"The war for tech talent isn't going away anytime soon," says Ms. Fedy. "Our poll confirmed that SMBs are finding it harder to attract candidates with the tech skills so critical to their future competitiveness and ability to innovate. SMB leaders may fear losing out to large corporations that have bigger budgets to recruit and pay top dollar for these highly skilled workers."

Supply chain disruptions are also an ongoing concern, particularly among SMBs that rely on external inputs to operate at full capacity and fulfill previously pent-up consumer demand. Supply chain ranks second only to talent risk as a potential obstacle to SMB growth, although large corporations deemed it a lower risk factor. Almost four in five (79 per cent) SMBs intend to source more product inputs within Canada, compared to only 25 per cent of large corporates.

"The pandemic exposed supply chain vulnerabilities that, in this next phase, are driving a majority of SMBs to rethink their supply chain processes and inputs to avoid future disruption," says KPMG's Jerome Thirion, Partner and National Lead Supply Chain Management Consulting. "Many companies right now are faced with finding the right mix between a variety of product offerings, cost-to-serve and supply chain complexity. The pandemic has shown that lowest price isn't necessarily the best answer for the bottom line and that a balance between global and local supply chains helps to better manage risks, enhance resiliency, and improve customer service. Given the importance of SMBs to our economy, this development bodes well for future domestic investment and Canada's recovery."

The rise of cyber incidents and the security concerns of a hybrid work environment also present growing operational risks for SMBs and large corporates alike, making it both a high priority and risk to growth that will need to be managed to maintain consumer trust.

Read more insights from KPMG's Business Outlook Poll and CEO Outlook: Canadian SMBs: Optimistic, hiring, and looking to make a difference.

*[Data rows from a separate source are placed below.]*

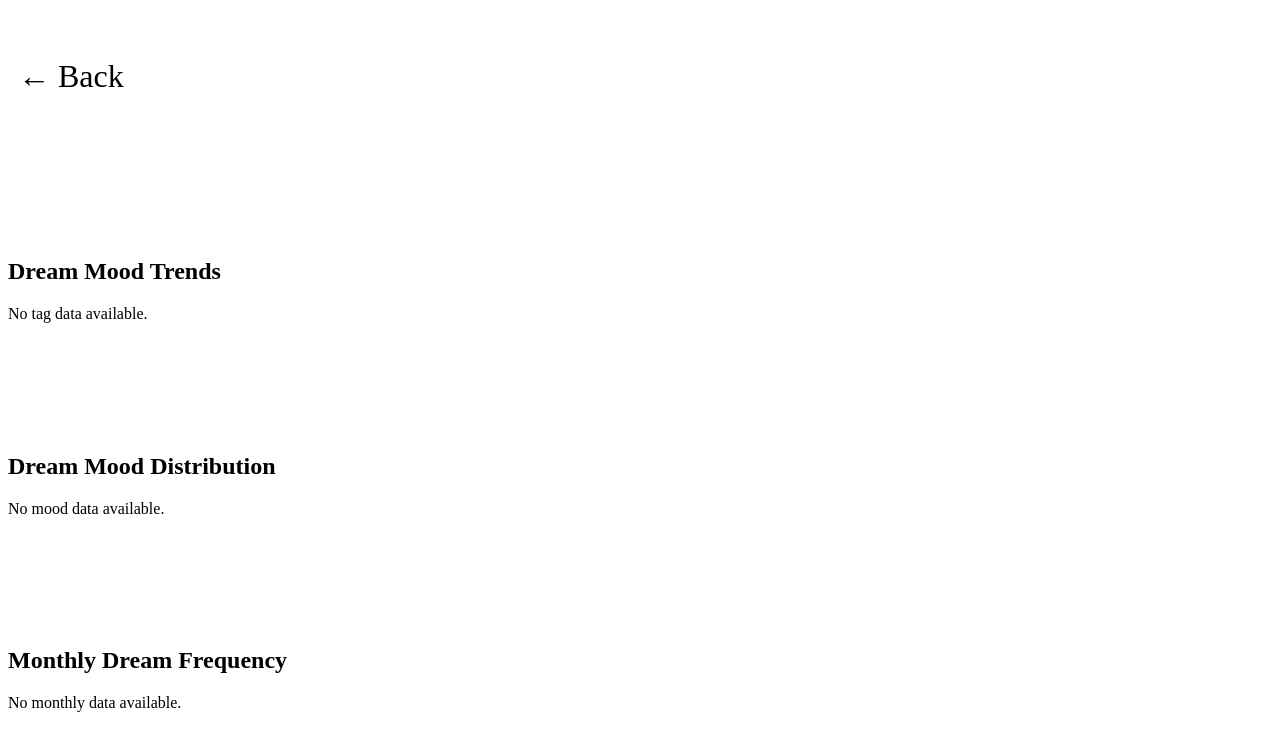
Repository: software-students-spring2025/2-web-app-blabla
Page: templates/analysis.html
The author's editor kept a copy of each file at every save. The page is drawn from the files as they stood at one save, then again after the next save.
The browser window is 1280 px wide. The page is 1288 px wide, then 1280 px, so the pictures cover 1288 px, including what lies to the right of the window. The pictures show the whole page.
Some web fonts or font styles are not loaded; a fallback is used. The template is drawn by Flask 3. The application's start-up code is not run. The template is opened directly, without the code that normally fills it, so the values that code supplies are empty.

Above is the page before, as saved 2025-03-02 15:10:00.

After the next save:
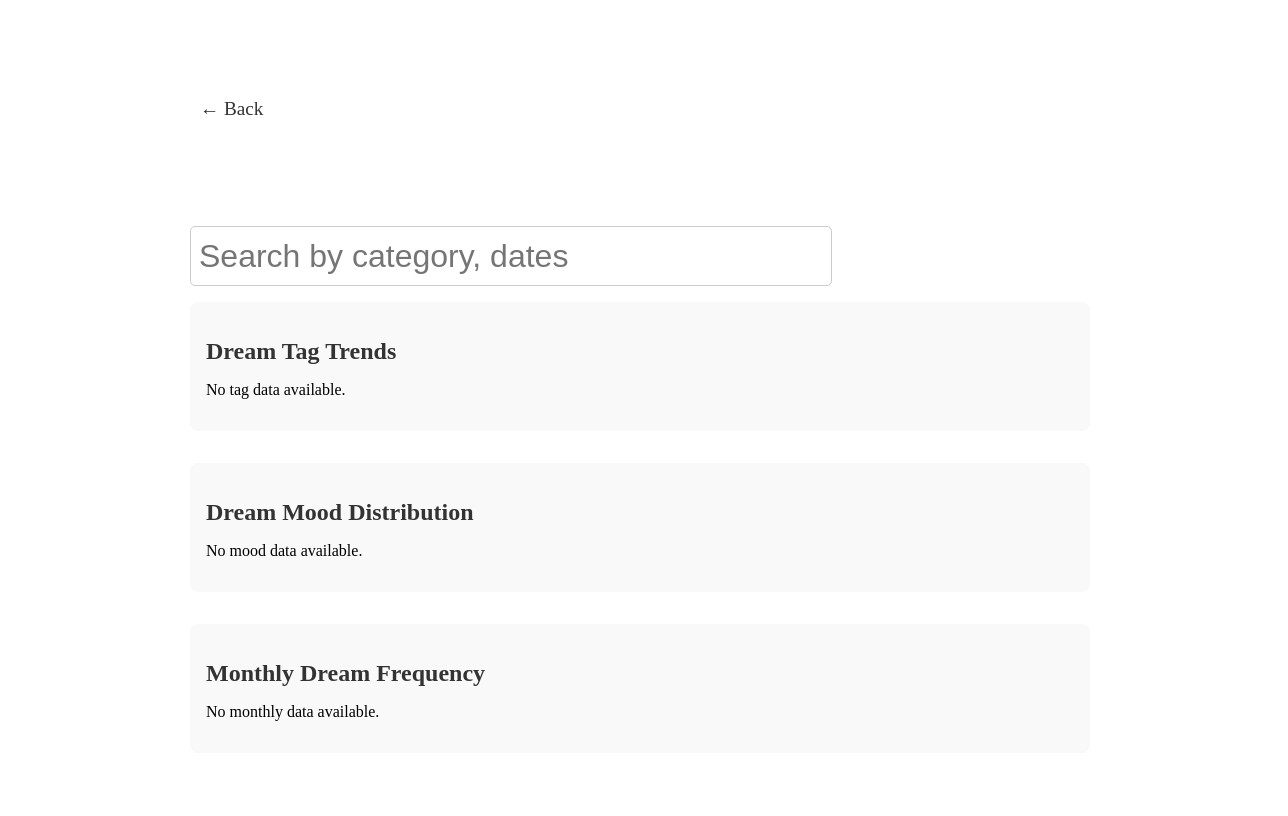
Saved 4 min 20 s later.
--- a/templates/analysis.html
+++ b/templates/analysis.html
@@ -3,14 +3,77 @@
   <head>
     <title>Analysis Page</title>
     <link rel="stylesheet" href="/static/css/style.css">
+    <link href="https://fonts.googleapis.com/css2?family=Indie+Flower&display=swap" rel="stylesheet">
+    <!-- Optional: Additional inline styling for the analysis page -->
+    <style>
+      /* Center the container and give it a max width */
+      .analysis-container {
+        max-width: 900px;
+        margin: 2rem auto;  /* Centers the container horizontally */
+        padding: 1rem;
+      }
+
+      /* Style the back link */
+      .back-link {
+        display: inline-block;
+        margin-bottom: 1rem;
+        text-decoration: none;
+        font-size: 1.2rem;
+        color: #333;
+      }
+      .back-link:hover {
+        text-decoration: underline;
+      }
+
+      /* Space out each "trend-container" section */
+      .trend-container {
+        margin-bottom: 2rem;
+        padding: 1rem;
+        background: #f9f9f9;  /* Light background for contrast */
+        border-radius: 8px;
+      }
+
+      /* Style each trend title */
+      .trend-container h2 {
+        margin-bottom: 1rem;
+        font-size: 1.5rem;
+        color: #333;
+      }
+
+      /* Remove default list styling and space items out */
+      .trend-container ul {
+        list-style-type: none;
+        padding-left: 0;
+      }
+      .trend-container li {
+        margin-bottom: 0.5rem;
+        font-size: 1.1rem;
+      }
+
+      /* Give the search input some breathing room */
+      .input-container {
+        margin-bottom: 1rem;
+      }
+      .input-container input {
+        width: 100%;
+        padding: 0.5rem;
+        font-size: 1rem;
+        border: 1px solid #ccc;
+        border-radius: 5px;
+      }
+    </style>
   </head>
   <body>
     <div class="analysis-container">
-      <a class="back-link" href="/home"> ← Back</a>
+      <a class="back-link" href="/home">← Back</a>
+
+      <div class="input-container">
+        <input type="text" id="dream-search" placeholder="Search by category, dates" />
+      </div>
 
       <!-- 1) Tag Trends -->
       <div class="trend-container">
-        <h2>Dream Mood Trends</h2>
+        <h2>Dream Tag Trends</h2>
         {% if tag_trends %}
           <ul>
             {% for trend in tag_trends %}
@@ -36,7 +99,7 @@
         {% endif %}
       </div>
 
-      <!-- 3) Monthly Frequency -->
+      <!-- 3) Monthly Dream Frequency -->
       <div class="trend-container">
         <h2>Monthly Dream Frequency</h2>
         {% if month_trends %}
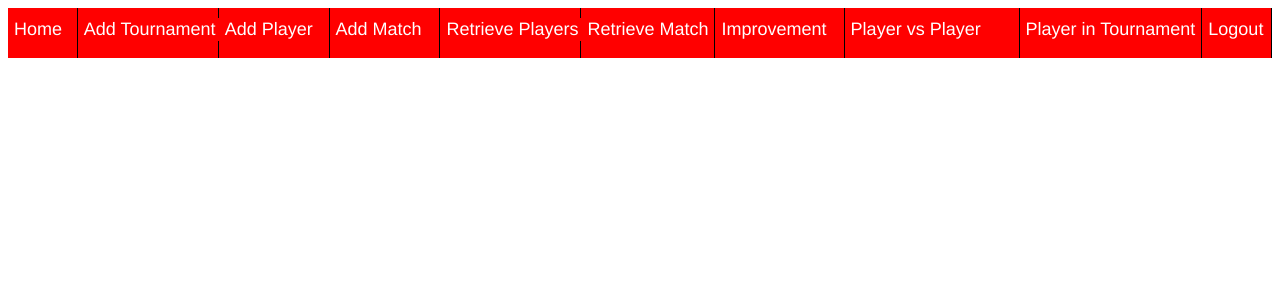
Repository: prm2711/javaapps
Page: http://localhost/Tournament/front.jsp
These files come from the project's save history. The page is drawn as it stood at one moment and after the next save; the edit follows.
The browser window is 1280 px wide. The pictures show the whole page.
The page is served by Tomcat 9. The session is filled in as if someone had signed in: {"name": "admin", "username": "admin"}.

Above is the page before, as saved 2018-01-29 09:00:15.

After the next save:
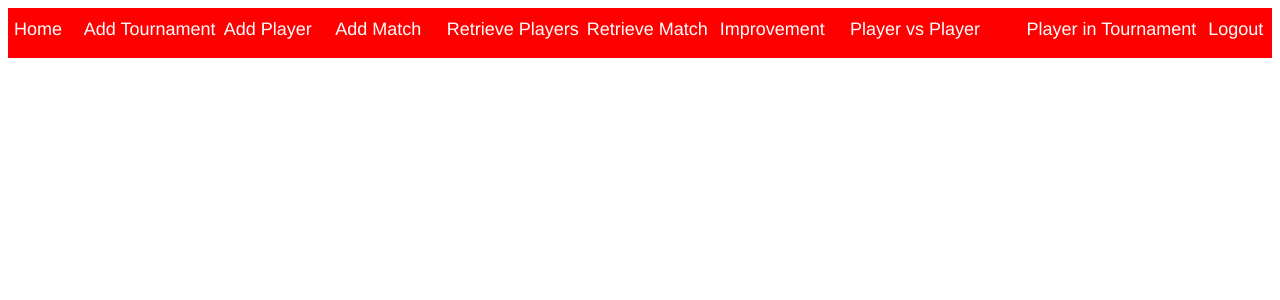
Saved 2 min 51 s later.
--- a/eclipse-workspace/Tournament/WebContent/css/front.css
+++ b/eclipse-workspace/Tournament/WebContent/css/front.css
@@ -13,7 +13,6 @@ li {
 	float: left;
 	font-size: 20px;
 	width: 110px;
-	border-right: 1px black solid;
 }
 
 .home, .logout {
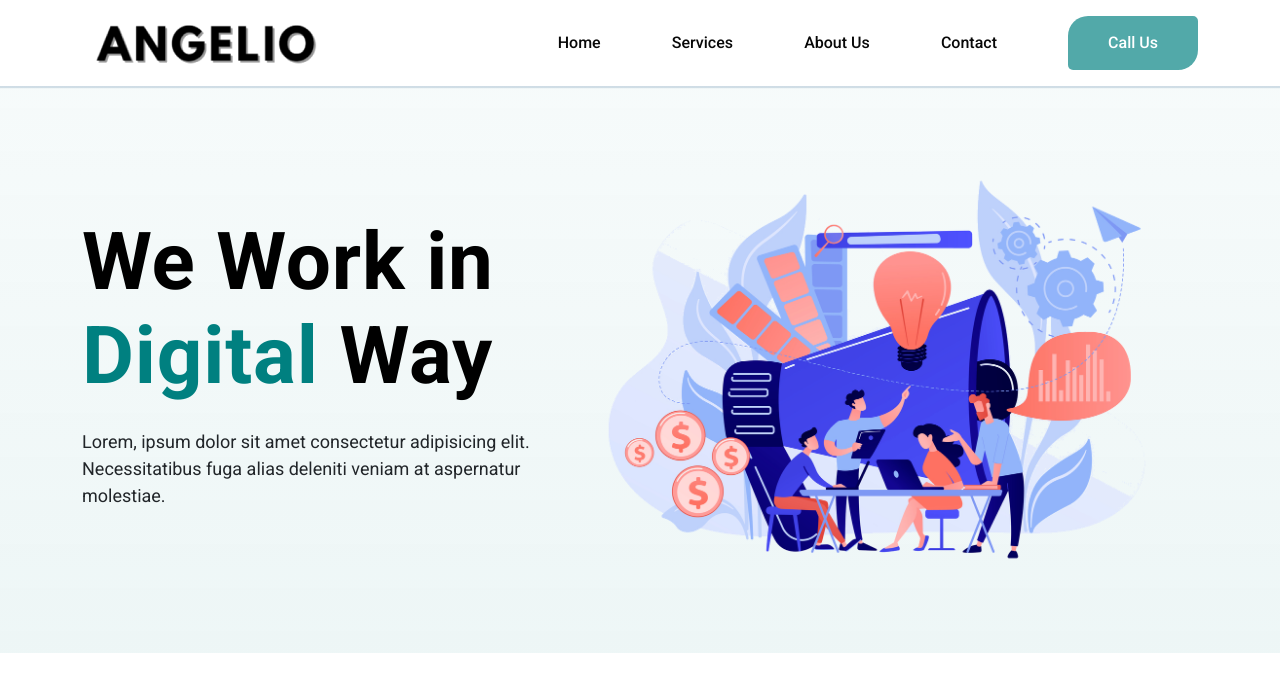
Repository: nazmulalok/landing-page-angelio
Page: index.html
The author's editor kept a copy of each file at every save. The page is drawn from the files as they stood at one save, then again after the next save.
The browser window is 1280 px wide. The pictures show the whole page.

Above is the page before, as saved 2022-09-04 16:44:54.

### index.html
<!DOCTYPE html>
<html lang="en">

    <head>
        <meta charset="UTF-8">
        <meta http-equiv="X-UA-Compatible" content="IE=edge">
        <meta name="viewport" content="width=device-width, initial-scale=1.0">
        <title>Landing Page</title>
        <link rel="preconnect" href="https://fonts.googleapis.com">
        <link rel="preconnect" href="https://fonts.gstatic.com" crossorigin>
        <link
            href="https://fonts.googleapis.com/css2?family=Roboto:ital,wght@0,300;0,400;0,500;0,700;0,900;1,300;1,400;1,500;1,700;1,900&display=swap"
            rel="stylesheet">
        <link href="https://cdn.jsdelivr.net/npm/bootstrap@5.2.0/dist/css/bootstrap.min.css" rel="stylesheet"
            integrity="sha384-gH2yIJqKdNHPEq0n4Mqa/HGKIhSkIHeL5AyhkYV8i59U5AR6csBvApHHNl/vI1Bx" crossorigin="anonymous">
        <link rel="stylesheet" href="style.css">
    </head>

    <body>
        <header>
            <nav>
                <div class="container">
                    <div class="row align-items-center">
                        <div class="col-lg-5">
                            <div class="logo">
                                <a href="/"><img src="images/angelio-logo.png" alt="Angelio Logo" width="250"
                                        height="66"></a>
                            </div>
                        </div>
                        <div class="col-lg-7 d-flex justify-content-end">
                            <ul>
                                <li><a href="/">Home</a></li>
                                <li><a href="/services.html">Services</a></li>
                                <li><a href="/about-us.html">About Us</a></li>
                                <li><a href="/contact.html">Contact</a></li>
                                <li class="nav-cta"><a href="tel:000-000-0000">Call Us</a></li>
                            </ul>
                        </div>
                    </div>
                </div>
            </nav>
        </header>
        <section class="sec-padding banner-sec">
            <div class="container">
                <div class="row align-items-center">
                    <div class="col-lg-7 order-lg-last">
                        <img src="/images/angelio-digital-marketing.png" alt="">
                    </div>
                    <div class="col-lg-5">
                        <div class="large-heading">We Work in <span class="blue-text">Digital</span> Way</div>
                        <p>Lorem, ipsum dolor sit amet consectetur adipisicing elit. Necessitatibus fuga alias deleniti
                            veniam at aspernatur molestiae.</p>
                    </div>
                </div>
            </div>
        </section>


        <script src="https://cdn.jsdelivr.net/npm/bootstrap@5.2.0/dist/js/bootstrap.bundle.min.js"
            integrity="sha384-A3rJD856KowSb7dwlZdYEkO39Gagi7vIsF0jrRAoQmDKKtQBHUuLZ9AsSv4jD4Xa"
            crossorigin="anonymous"></script>
    </body>

</html>

### style.css
body {
    font-family: 'Roboto', sans-serif;
}

nav {
    padding: 10px 0px;
    box-shadow: 0 1px 1px 1px #14477e2b;
}

nav ul {
    list-style-type: none;
    display: flex;
    justify-content: flex-end;
    margin: 0;
    padding: 0;
    align-items: center;
    gap: 20%;
    white-space: nowrap;
}

nav ul li a {
    color: #080808;
    text-decoration: none;
    display: block;
    position: relative;
    font-weight: 500;
}

nav ul li a:hover {
    color: #52a9a9;
}

li.nav-cta a {
    background: #008080ad;
    padding: 15px 40px;
    color: #fff;
    border-radius: 20px 5px;
    transition: all 0.3s ease;
}

li.nav-cta a:hover {
    background: #008080;
    color: #fff;
    border-radius: 5px 20px;
    transition: all 0.3s ease;
}

li.nav-cta a:before {
    content: "";
    width: 0%;
    height: 0px;
    position: absolute;
    left: 0;
    bottom: 0;
    transition: none;
    transform: none;
    background: none;
    transform-origin: 0%;
}

li.nav-cta a:hover:before {
    transform: none;
    transform-origin: 0%;
}

nav ul li a:before {
    content: "";
    width: 100%;
    height: 2px;
    position: absolute;
    left: 0;
    bottom: 0;
    transition: 0.4s transform ease;
    transform: scale3d(0, 1, 1);
    background: #52a9a9;
    transform-origin: 100% 50%;
}

nav ul li a:hover::before {
    transform: scale3d(1, 1, 1);
    transform-origin: 0 50%;
}

.sec-padding {
    padding: 70px 0px;
}

.banner-sec {
    background-image: linear-gradient(rgb(82 169 169 / 5%), rgb(82 169 169 / 10%));
    background-size: cover;
    background-position: center;
}

.banner-sec img {
    width: 100%;
}

.large-heading {
    font-size: 80px;
    color: #000;
    font-weight: 600;
    letter-spacing: 0.8px;
    line-height: normal;
    margin-bottom: 25px;
}

.banner-sec p {
    font-size: 18px;
}

.blue-text {
    color: #008080;
}

After the next save:
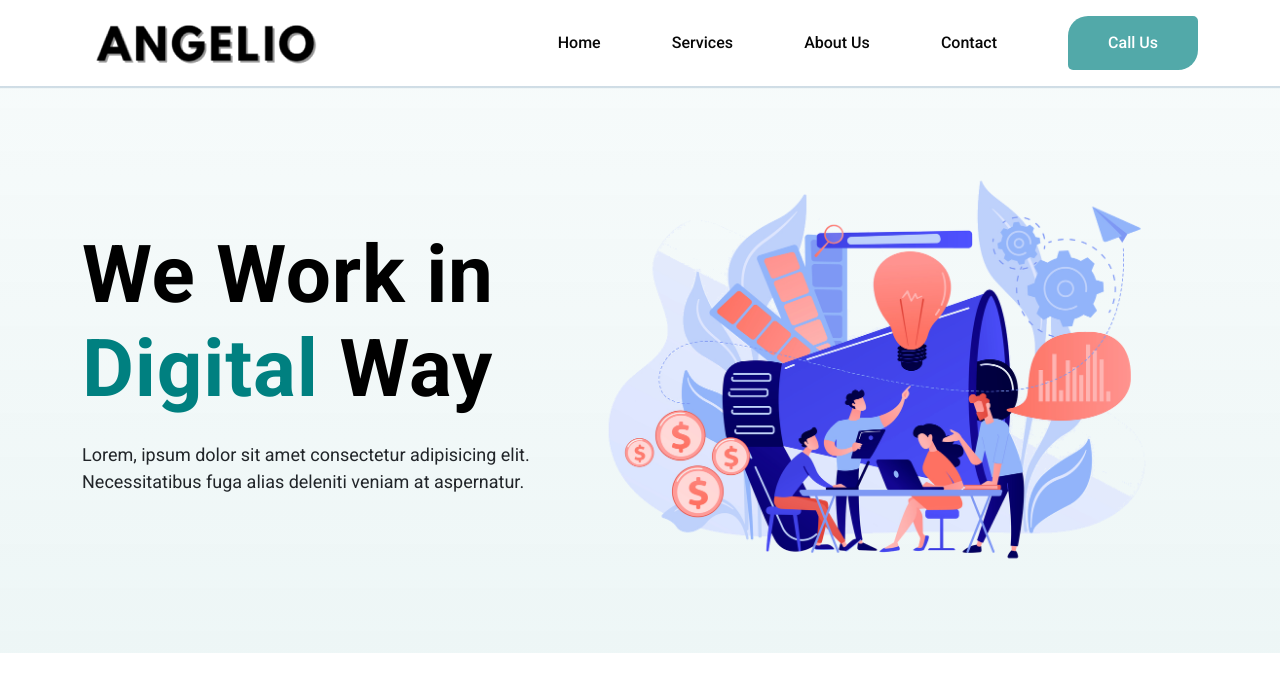
Saved 48 s later.
--- a/index.html
+++ b/index.html
@@ -49,7 +49,7 @@
                     <div class="col-lg-5">
                         <div class="large-heading">We Work in <span class="blue-text">Digital</span> Way</div>
                         <p>Lorem, ipsum dolor sit amet consectetur adipisicing elit. Necessitatibus fuga alias deleniti
-                            veniam at aspernatur molestiae.</p>
+                            veniam at aspernatur.</p>
                     </div>
                 </div>
             </div>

About the KPMG Business Outlook Poll

KPMG polled 505 Canadian small- and medium-sized business owners and decision-makers between August 6 and August 15. The online survey of business owners and decision-makers were all drawn from Delvinia's premier online research panel, Asking Canadians, through the Methodify platform. Of the 505 survey respondents, 35 per cent are family-owned businesses and 74 per cent are privately held, while 31 per cent have revenues over $100 million annually and 24 per cent have annual revenues between $50-100 million.

About KPMG CEO Outlook

Now in its seventh year, the KPMG CEO Outlook provides an in-depth three-year outlook from thousands of global executives on enterprise and economic growth. See the 2021 Canadian Insights from some of Canada's most influential CEOs of large companies and organizations.

About KPMG in Canada

KPMG LLP, a limited liability partnership, is a full-service Audit, Tax and Advisory firm owned and operated by Canadians. For over 150 years, our professionals have provided consulting, accounting, auditing, and tax services to Canadians, inspiring confidence, empowering change, and driving innovation. Guided by our core values of Integrity, Excellence, Courage, Together, For Better, KPMG employs nearly 8,000 people in over 40 locations across Canada, serving private- and public-sector clients. KPMG is consistently ranked one of Canada's top employers and one of the best places to work in the country.

The firm is established under the laws of Ontario and is a member of KPMG's global organization of independent member firms affiliated with KPMG International, a private English company limited by guarantee. Each KPMG firm is a legally distinct and separate entity and describes itself as such. For more information, see

For media inquiries:

Nancy White
National Communications
KPMG in Canada